In that party, I imagine the classic routine in any interrogation: the hardass fighter is the bad cop, the deceptive rogue the good cop. Your fighter is basically Batman: play him that way. Also, survival has a major role in Exploration: it is, in fact, the skill to track. I really, really don't understand how you can say that fighters can't truly contribute with Exploration and Social pillars. Specially battlemasters, who gain a tool and the ability to "scan" any creature.
 

Hussar

Legend
That is a false claim. Furthermore with the skills the fighter has in your game! Intimidation is a pretty solid skill for interaction: do you ever played mass effect? You could either persuade (paragon) or intimidate (renegade). Perception is a solid skill, too. And remember that the skills are loosely tied to stats: in the example that I've just improvised for you, Survival+Intelligence will be the way to discover the paths to infiltrate. The warlock, druid and rogue could be the infiltration team, whereas the fighter buys time with threats, and directs the team from a good perspective (Perception+Intelligence). Intimidation is an "all or nothing" approach: it is potentially the most effective, but also the riskier one. After all, the goblins are already scared.

In that party, I imagine the classic routine in any interrogation: the hardass fighter is the bad cop, the deceptive rogue the good cop. Your fighter is basically Batman: play him that way. Also, survival has a major role in Exploration: it is, in fact, the skill to track. I really, really don't understand how you can say that fighters can't truly contribute with Exploration and Social pillars. Specially battlemasters, who gain a tool and the ability to "scan" any creature.

It's simple. Virtually nothing about the fighter class contributes to social or exploration pillars. It's unlikely that the fighter will have the Int or Wis scores to make him very useful at exploration, and, heavy armor means that most of his useful skills will be done at disadvantage. At least, he's useless at stealth at a minimum. Even with a reasonable Cha, his Intimidate likely isn't all that good either.
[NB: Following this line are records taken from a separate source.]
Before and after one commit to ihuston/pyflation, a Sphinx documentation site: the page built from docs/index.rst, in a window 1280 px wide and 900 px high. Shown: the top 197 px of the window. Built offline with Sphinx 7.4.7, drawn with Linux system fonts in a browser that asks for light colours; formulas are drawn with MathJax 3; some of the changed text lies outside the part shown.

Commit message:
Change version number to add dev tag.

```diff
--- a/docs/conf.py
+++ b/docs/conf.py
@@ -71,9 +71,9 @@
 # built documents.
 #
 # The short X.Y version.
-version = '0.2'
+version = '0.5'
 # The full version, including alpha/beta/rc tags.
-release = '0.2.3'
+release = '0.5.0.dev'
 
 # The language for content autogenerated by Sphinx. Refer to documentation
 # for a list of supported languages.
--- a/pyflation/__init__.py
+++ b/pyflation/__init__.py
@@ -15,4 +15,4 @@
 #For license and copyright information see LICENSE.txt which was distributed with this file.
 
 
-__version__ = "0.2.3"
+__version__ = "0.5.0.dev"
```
Not compared to the other characters. Never minding that he has nothing to actually improve those checks - no Guidance spells, no Bardic stuff, and whatnot.

It's not that the fighter is bad at skills, it's that virtually every other class is as good or better. Same as the fighter generally actually. Sure, a fighter is effective at whatever schtick you want to give him, but, there's always another class that is as good at that schtick and most often better.

Just as a note, have you ever actually seen the Battlemaster "scan" ability used at the table? I haven't. Not once. AFAIC, it might as well not even exist.
 

Sadras

Hero
Just as a note, have you ever actually seen the Battlemaster "scan" ability used at the table? I haven't. Not once. AFAIC, it might as well not even exist.

We have but our table disliked the ability immensely (AC, Hit Points and levels knowledge) so as DM if the Battlemaster PC uses the ability, I will provide tactical and combat knowledge about the foe/opponent, even freely during a combat encounter, in a more narrative sense.

i.e. if the target possesses a military background; level martial training (basic, expert, master); their preferred fighting style; or knowledge of the physical ability stats (inferior or superior);

Mechanically, after studying his opponent in a fight, I might provide the PC with advantage on his/her first attack or an additional combat maneuver against them or might allow the battlemaster to use up his reaction to cancel a second wind by his opponent.

Whatever creatively works in the moment.
 

Level Up!

An Advertisement

Advertisement4

Top